We’re able to spend what we do on those because we don’t spend much elsewhere. To be direct, we’ve chosen to trade in pricier home furnishings, wardrobes, and nights out for music lessons, museum passes, and plane tickets. The decision to homeschool was not just a schooling choice, but a lifestyle choice.
*Fun fact: before he was even conceived, Husband and I agreed that our kid’s education would be our number one priority.
Husband was able to create an alternative work schedule (we’re all about thinking outside the box here!) so that he’s home more and able to participate in more of E’s learning experiences. In being around, he’s also able to give me little breather-breaks because being Mom and Primary Educator can be exhausting. Such a good partner, that one.
When it comes to teaching E, books are the lifeblood of our schooling. I am constantly reading books about parenting, education, and psychology. I create our Unit Plans from books. (Our Unit Plans, by the way, are Family Unit Plans, where we both learn about a certain subject.) Our primary way of learning, our springboard into different topics, is through reading. Our house is filled to the brim with library books – story collections, encyclopedias, picture books, chapter books, books on phonics and math, biographies, poetry, fiction and nonfiction. Finding the best books, and reading them, and rereading them, takes time.
And when I’m not reading or teaching E, I’m often finding classes, combing through curriculum, communicating with staff, creating a balanced schedule, and chauffeuring. Again, a lifestyle choice.
THE BOTTOM LINE
If you’re wondering how we make it work – the bottom line is that we’re incredibly intentional in how we spend our money and time, with most of our disposable income going towards educational experiences for our family, and most of our flexible time spent together, learning.

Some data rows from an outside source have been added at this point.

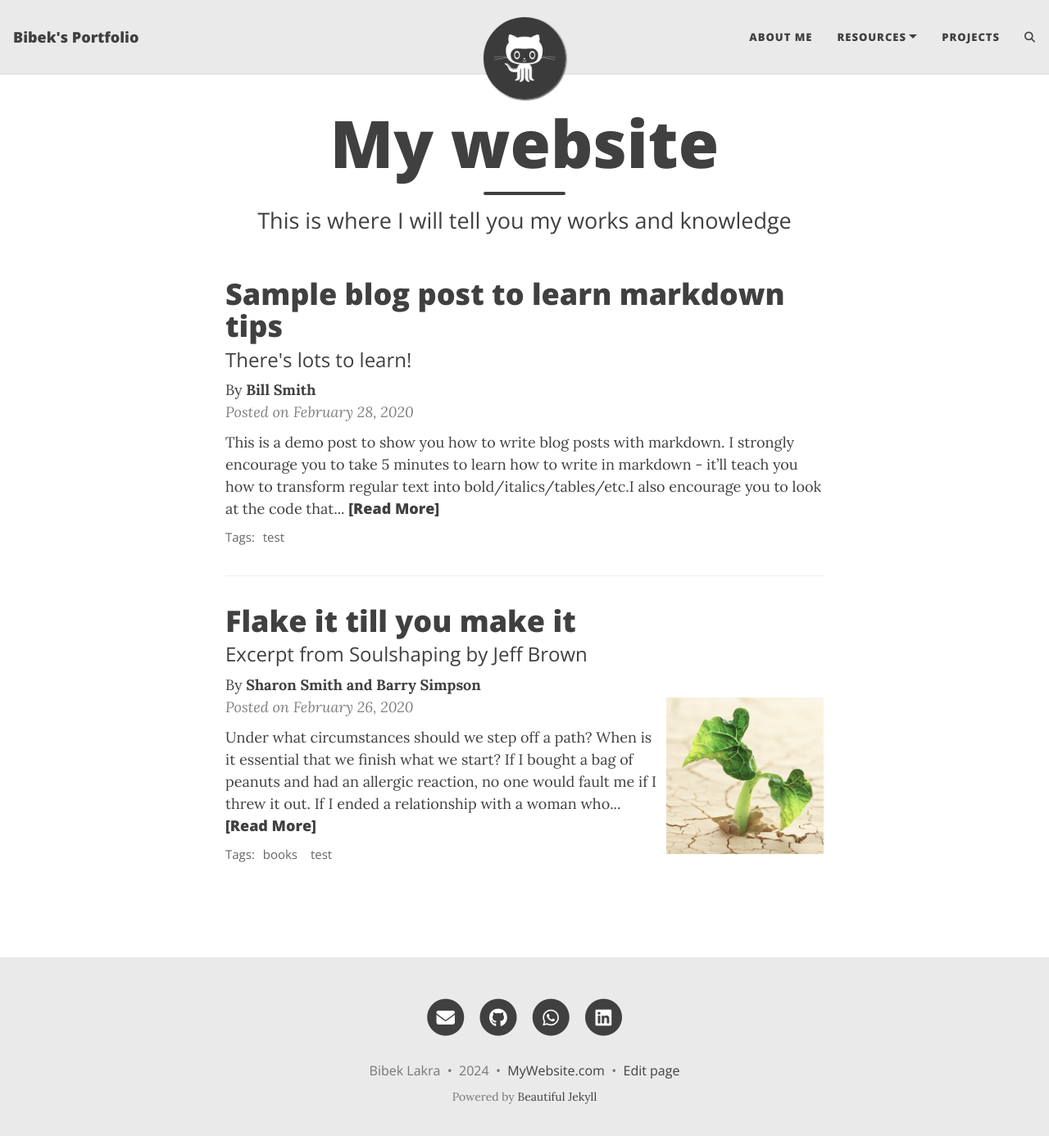
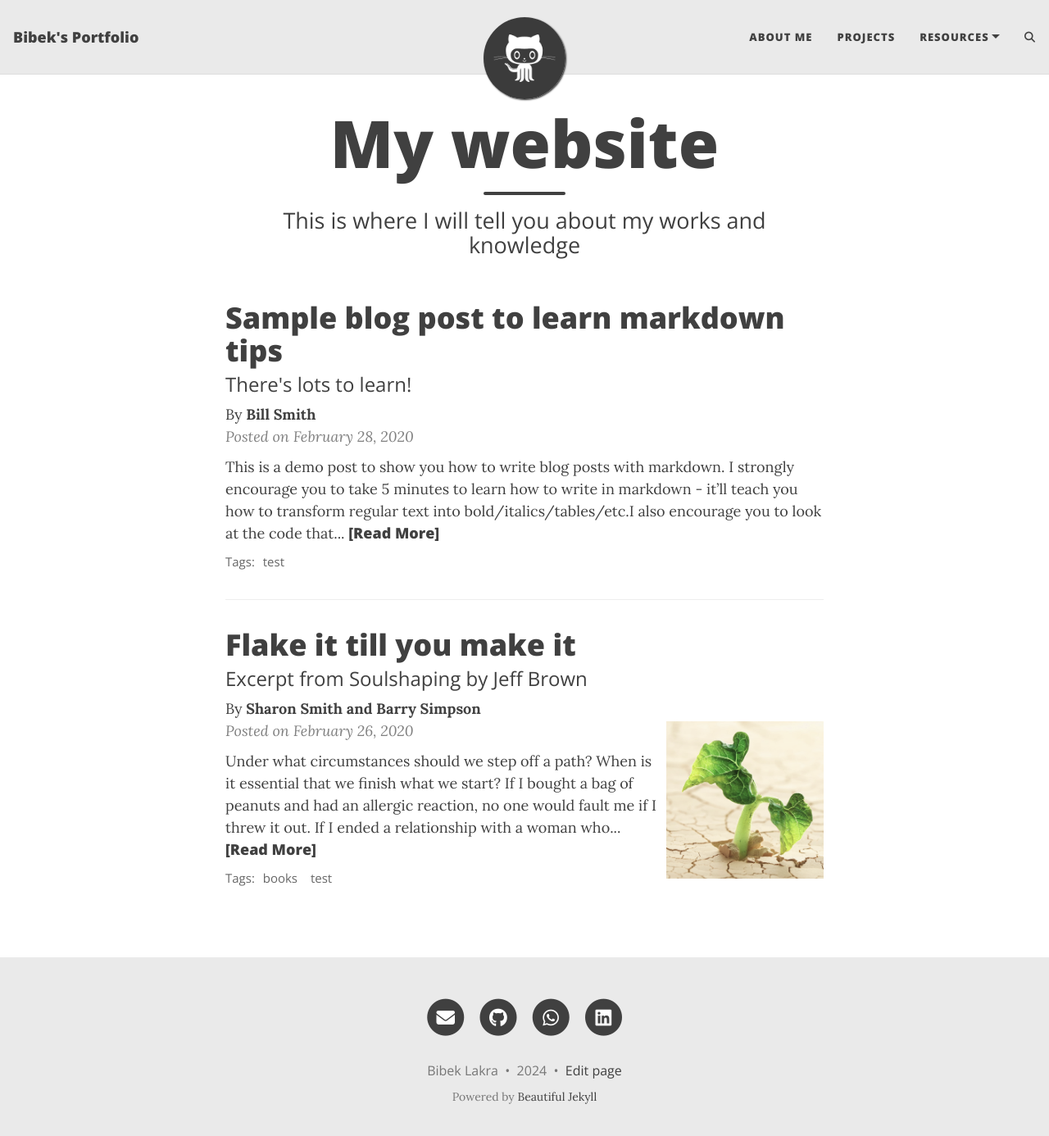
Before and after one commit to BibekLakra91/bibeklakra91.github.io, a Jekyll site: the page built from index.html, in a window 1280 px wide and 1399 px high. Shown: the top 1386 px of the window at 82% size. Built offline with Jekyll 4.4.1, drawn with Linux system fonts in a browser that asks for light colours; the list of posts is cut into pages by our own code; comment, search, counter and statistics services are not loaded.

Commit message:
minor change

```diff
--- a/_config.yml
+++ b/_config.yml
@@ -21,10 +21,10 @@ author: Bibek Lakra
 
 navbar-links:
   About Me: "aboutme"
+  Projects: "projects"
   Resources:
     - Beautiful Jekyll: "https://beautifuljekyll.com"
     - Learn markdown: "https://www.markdowntutorial.com/"
-  Projects: "projects"
 
 ################
 # --- Logo --- #
@@ -100,7 +100,7 @@ share-links-active:
 
 # How to display the link to your website in the footer
 # Remove this if you don't want a link in the footer
-url-pretty: "MyWebsite.com"
+# url-pretty: "MyWebsite.com"
 
 # Add the website title to the title of every page
 title-on-all-pages: true
--- a/index.html
+++ b/index.html
@@ -1,5 +1,5 @@
 ---
 layout: home
 title: My website
-subtitle: This is where I will tell you  my works and knowledge
+subtitle: This is where I will tell you about my works and knowledge
 ---
```
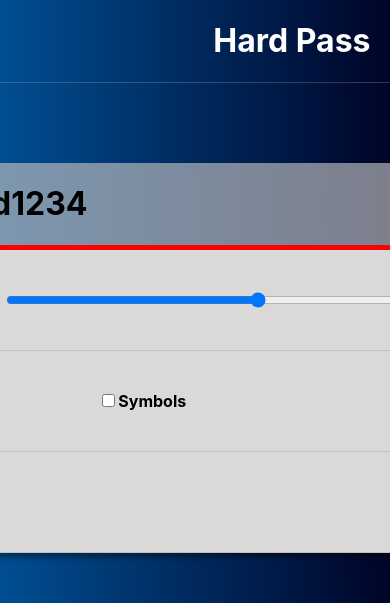
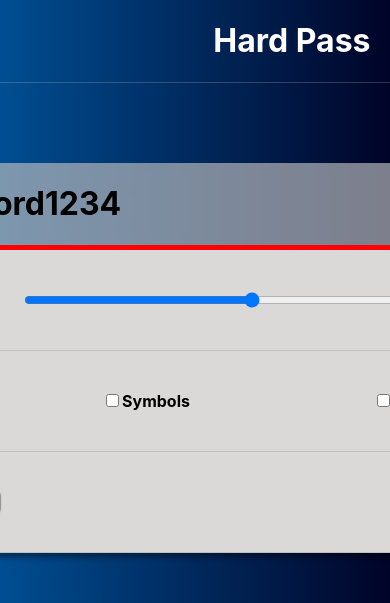
Before and after one commit to SJellen/hard-pass, a React (Create React App) app: page / in a window 390 px wide. Shown: the top 603 px of the page. Built offline with nearby package versions, Linux system fonts and the light colour scheme.

Commit message:
media querie work

```diff
--- a/src/styles/Main.css
+++ b/src/styles/Main.css
@@ -102,3 +102,10 @@ button:hover {
     transition: background-color 2s;
 
 }
+
+@media only screen and (max-width: 900px){
+    .main-container {
+        max-width: 90%;
+        margin: 5rem auto 0 auto;
+    }
+}
--- a/src/styles/SlideDown.css
+++ b/src/styles/SlideDown.css
@@ -73,3 +73,10 @@
 .copy-button-container {
     padding-right: 5%;
 }
+
+@media only screen and (max-width: 900px){
+    .slide-down-container {
+        max-width: 90%;
+        margin: 0 auto;
+    }
+}
```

And despite the label, not all of our schooling takes place at home. E has taken classes at language centers, community centers, parks, libraries, and more. Beyond that, our family firmly believes that not all learning takes place in a structured environment – so we make room for play, for wandering about in nature, gardening, painting, marveling in museums, baking, splashing in the ocean, and flying elsewhere to better understand different cultures. All future posts. So I hope you stay tuned.